These days most people are aware of the cascade of environmental issues caused by invasive plants displacing natives. Plants like European blackberry are quite capable of reducing areas of rich biodiversity to a monotonous monoculture in very short order.
The need for human intervention to retain the richness and variety of our Australian bush is obvious, and this is in fact the job that takes up much of the time of Parklands Rangers throughout the year.
But getting back to biodiversity when invasive species have already established is a delicate path to walk. In some cases native animals like birds or possums will be making use of the invasive plants, no matter how inferior they are as habitat. Removing them all at once may also mean depriving these animals of their opportunity to shelter and nest in the area.

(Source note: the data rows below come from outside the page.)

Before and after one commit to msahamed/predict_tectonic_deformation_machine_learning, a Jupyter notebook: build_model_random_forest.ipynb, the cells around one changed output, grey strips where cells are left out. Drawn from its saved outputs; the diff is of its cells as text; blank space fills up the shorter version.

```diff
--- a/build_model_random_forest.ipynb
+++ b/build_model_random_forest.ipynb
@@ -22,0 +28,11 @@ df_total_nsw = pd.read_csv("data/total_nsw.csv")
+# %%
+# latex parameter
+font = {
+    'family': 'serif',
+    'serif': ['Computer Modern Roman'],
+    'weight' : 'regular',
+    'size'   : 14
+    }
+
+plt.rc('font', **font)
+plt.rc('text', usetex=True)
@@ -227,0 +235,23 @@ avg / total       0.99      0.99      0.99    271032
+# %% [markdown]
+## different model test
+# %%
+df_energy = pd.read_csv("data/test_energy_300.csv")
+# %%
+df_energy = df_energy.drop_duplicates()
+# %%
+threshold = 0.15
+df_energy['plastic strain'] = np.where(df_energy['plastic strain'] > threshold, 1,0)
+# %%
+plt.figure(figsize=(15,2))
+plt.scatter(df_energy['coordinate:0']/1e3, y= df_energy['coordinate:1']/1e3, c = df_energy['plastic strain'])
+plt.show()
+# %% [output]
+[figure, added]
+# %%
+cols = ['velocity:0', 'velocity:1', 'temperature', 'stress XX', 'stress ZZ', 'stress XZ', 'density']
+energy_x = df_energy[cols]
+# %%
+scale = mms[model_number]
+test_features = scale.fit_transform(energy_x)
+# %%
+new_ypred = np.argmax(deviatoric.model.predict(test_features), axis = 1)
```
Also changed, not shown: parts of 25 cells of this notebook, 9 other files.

Providing alternative native habitat is vital, and as that will always take time, sometime transition habitat may be needed in the meantime.

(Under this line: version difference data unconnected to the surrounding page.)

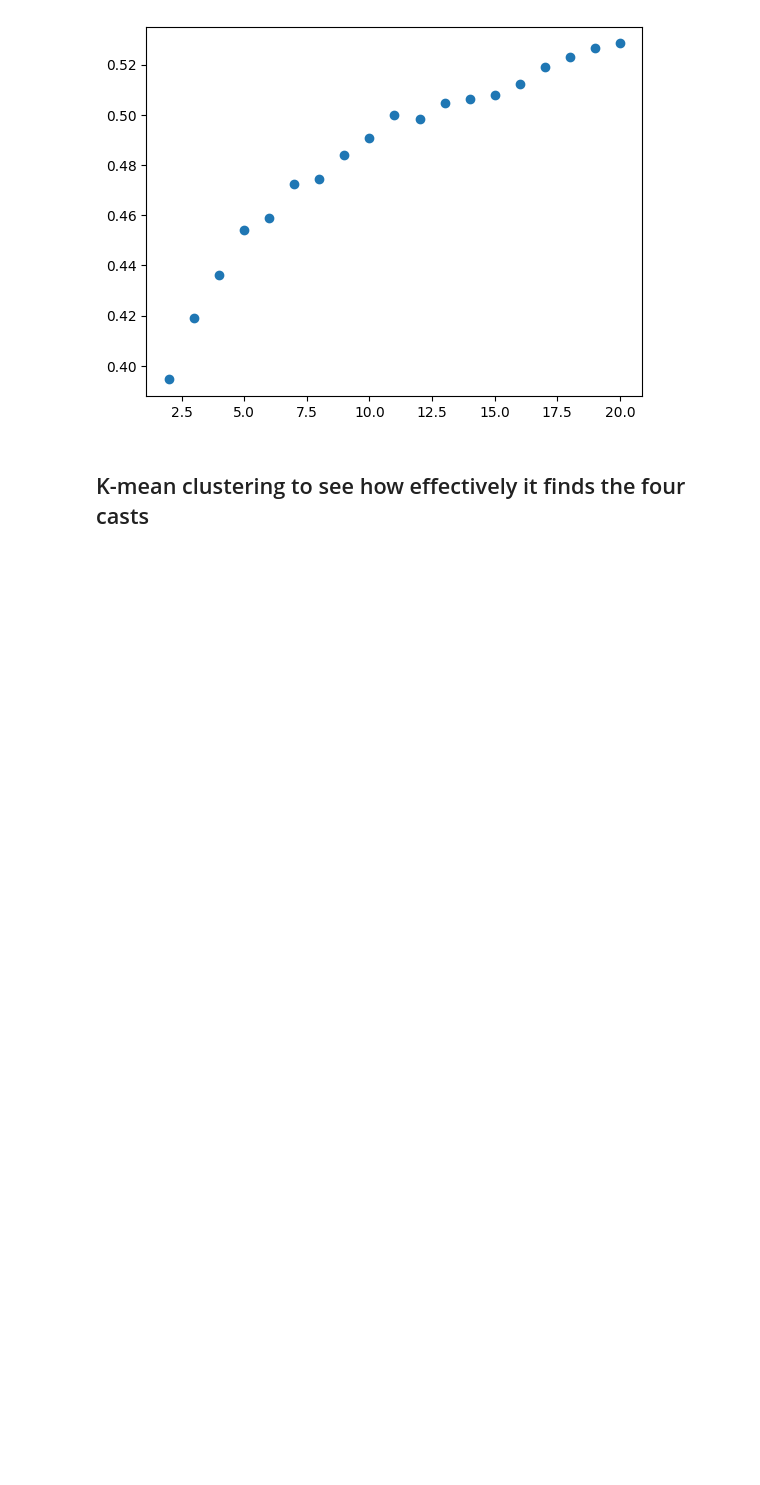
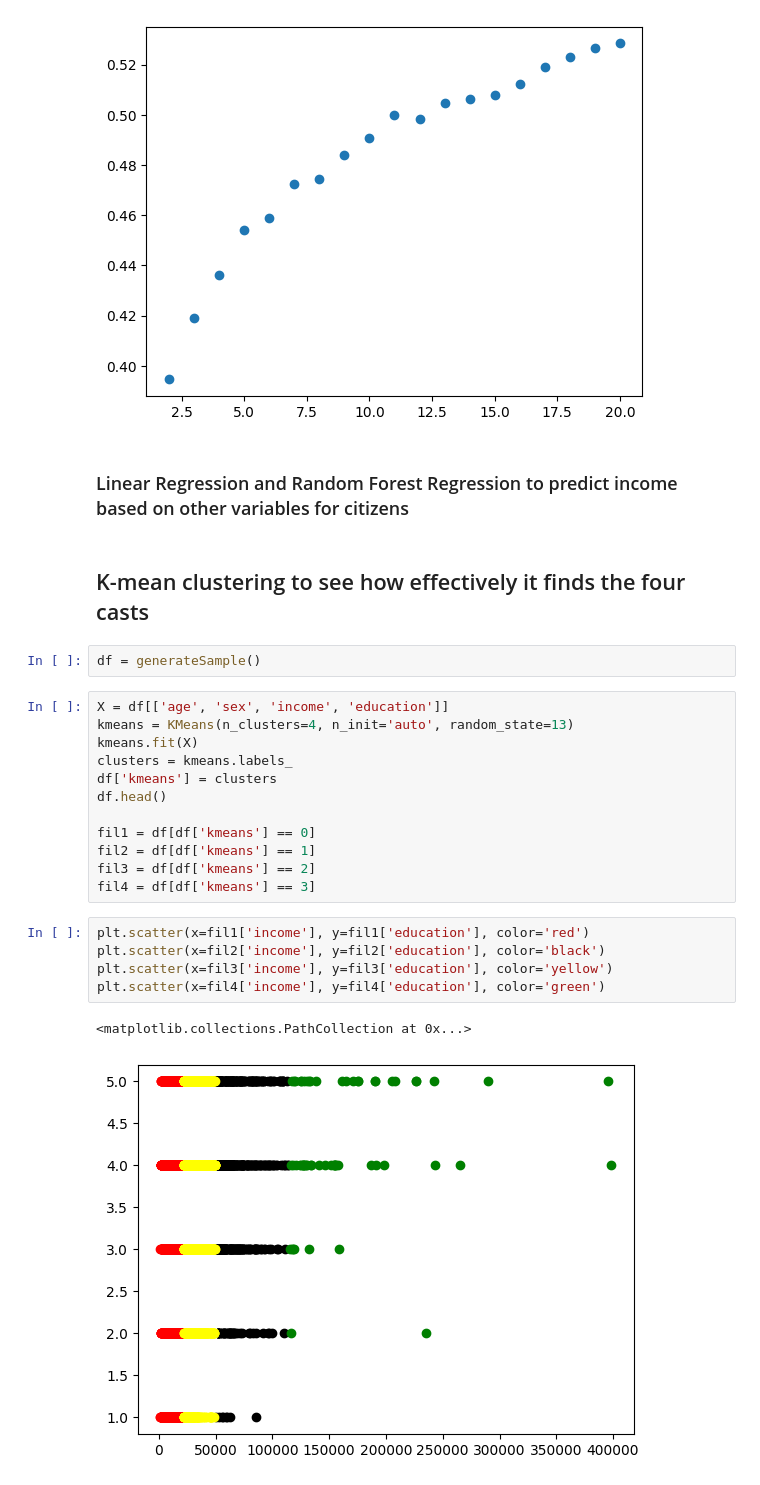
Before and after one commit to brownepres/world_building, a Jupyter notebook: simulations/population/sanity_check_modelling.ipynb, the cells around one changed output. Saved outputs shown, nothing was run; the diff lists cells and outputs as text; blank space fills up the shorter version.

```diff
--- a/simulations/population/sanity_check_modelling.ipynb
+++ b/simulations/population/sanity_check_modelling.ipynb
@@ -62,5 +64,29 @@ plt.scatter(x=list(range(2, 21)), y=test_acc)
 # %% [output]
 <matplotlib.collections.PathCollection at 0x...>
 [figure]
+# %% [markdown]
+### Linear Regression and Random Forest Regression to predict income based on other variables for citizens
 # %% [markdown]
 ## K-mean clustering to see how effectively it finds the four casts
+# %%
+df = generateSample()
+# %%
+X = df[['age', 'sex', 'income', 'education']]
+kmeans = KMeans(n_clusters=4, n_init='auto', random_state=13)
+kmeans.fit(X)
+clusters = kmeans.labels_
+df['kmeans'] = clusters
+df.head()
+
+fil1 = df[df['kmeans'] == 0]
+fil2 = df[df['kmeans'] == 1]
+fil3 = df[df['kmeans'] == 2]
+fil4 = df[df['kmeans'] == 3]
+# %%
+plt.scatter(x=fil1['income'], y=fil1['education'], color='red')
+plt.scatter(x=fil2['income'], y=fil2['education'], color='black')
+plt.scatter(x=fil3['income'], y=fil3['education'], color='yellow')
+plt.scatter(x=fil4['income'], y=fil4['education'], color='green')
+# %% [output]
+<matplotlib.collections.PathCollection at 0x...>
+[figure, added]
```
Also changed, not shown: parts of 3 cells of this notebook, 1 other file.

This is why Parklands Rangers assess each site before treating invasive species. Are there established native plants nearby for birds and animals to use? In some cases it may be best to plant replacement native species well before treatment, so that they will provide that vital habitat when it is needed. In other cases, some individual plants might be retained for longer to provide transition habitat, or dead canes left standing to provide shelter while native plants recover.
Of course the best treatment for invasive plants is prevention; making sure we are not planting invasive species in our gardens, removing ‘parent’ invasives from the landscape before they spread; treating young plants as soon as they appear; keeping native bush intact.
A good local resource on invasive plants is available on the Baranduda Landcare website here.